The office of the civil surgeon here is in a building that has completed 101 years and now become unsafe.
Raised when Faridkot was a princely estate, it was formerly Dane Rani Suraj Kaur Zenana (women's) Hospital, of which Lady Edith Dane of England laid the foundation stone on March 1, 1911.
Even after some years have passed since it was declared unsafe, it continues to house important offices. The civil surgeon moved to the Civil Hospital some years ago, yet his team still works under the old, crumbling roof.
The building holds the district-level malaria-testing laboratory, office of the registrar of births and deaths; team implementing the Food Safety and Standards Act of 2006; media office of the civil surgeon; Pulse Polio mission monitoring office of the World Health Organisation (WHO); and the workplace of the district health officer (DHO).
The building's old-style tile-batten roof (supported with small pieces of wood) has aged. "We have 42 employees sitting under it," said an official in one of these offices. "The building is unsafe, yet we have received no money for its repair or maintenance."
Years ago, the space in the Civil Hospital was taken for all these offices, yet only the civil surgeon's desk moved there.
Built of honest material

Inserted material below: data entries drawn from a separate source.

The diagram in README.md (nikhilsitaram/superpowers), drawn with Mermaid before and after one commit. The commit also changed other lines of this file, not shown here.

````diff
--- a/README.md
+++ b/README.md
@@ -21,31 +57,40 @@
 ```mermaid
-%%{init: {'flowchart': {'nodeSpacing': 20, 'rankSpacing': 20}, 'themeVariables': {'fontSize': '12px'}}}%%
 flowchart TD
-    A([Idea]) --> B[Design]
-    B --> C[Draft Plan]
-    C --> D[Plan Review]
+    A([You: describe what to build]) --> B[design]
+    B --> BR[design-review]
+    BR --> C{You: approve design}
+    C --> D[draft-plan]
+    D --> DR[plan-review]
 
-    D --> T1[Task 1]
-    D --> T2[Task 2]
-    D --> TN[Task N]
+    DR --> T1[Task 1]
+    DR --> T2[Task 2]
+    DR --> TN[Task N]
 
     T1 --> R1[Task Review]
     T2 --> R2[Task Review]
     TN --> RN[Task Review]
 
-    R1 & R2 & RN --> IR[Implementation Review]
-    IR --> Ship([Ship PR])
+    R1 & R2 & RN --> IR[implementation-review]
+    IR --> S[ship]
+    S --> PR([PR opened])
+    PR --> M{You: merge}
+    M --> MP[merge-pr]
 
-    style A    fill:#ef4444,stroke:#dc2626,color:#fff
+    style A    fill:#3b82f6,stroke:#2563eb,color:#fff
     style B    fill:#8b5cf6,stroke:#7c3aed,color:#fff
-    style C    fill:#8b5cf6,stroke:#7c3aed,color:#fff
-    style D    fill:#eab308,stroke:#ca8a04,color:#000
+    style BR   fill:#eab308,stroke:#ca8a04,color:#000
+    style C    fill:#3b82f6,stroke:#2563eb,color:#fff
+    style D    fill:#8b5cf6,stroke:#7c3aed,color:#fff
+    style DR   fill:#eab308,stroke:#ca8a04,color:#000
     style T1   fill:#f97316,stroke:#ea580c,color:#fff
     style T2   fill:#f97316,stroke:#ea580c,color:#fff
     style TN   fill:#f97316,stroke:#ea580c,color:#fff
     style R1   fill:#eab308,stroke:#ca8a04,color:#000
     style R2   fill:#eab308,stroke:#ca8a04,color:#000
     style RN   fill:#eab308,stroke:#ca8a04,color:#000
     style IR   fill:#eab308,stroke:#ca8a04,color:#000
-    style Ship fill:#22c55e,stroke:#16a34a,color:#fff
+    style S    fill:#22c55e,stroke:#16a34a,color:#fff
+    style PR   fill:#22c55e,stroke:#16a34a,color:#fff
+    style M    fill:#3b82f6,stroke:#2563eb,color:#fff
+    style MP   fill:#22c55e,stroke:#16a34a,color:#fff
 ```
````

The structure, however, did last 101 years, when many new buildings of the state government have disintegrated at half their age. The credit for its long life goes to the quality material and sound architecture.
The building of Shaheed Bhagat Singh College, Kotkapura, has become unsafe in just three decades. Its reinforced concrete cement (RCC) structure was supposed to last 80 year.
The civil surgeon of Faridkot, Dr Gurdit Singh, took the plea that he had just joined. "I will have to check the record," he said, "but I do promise to take quick action."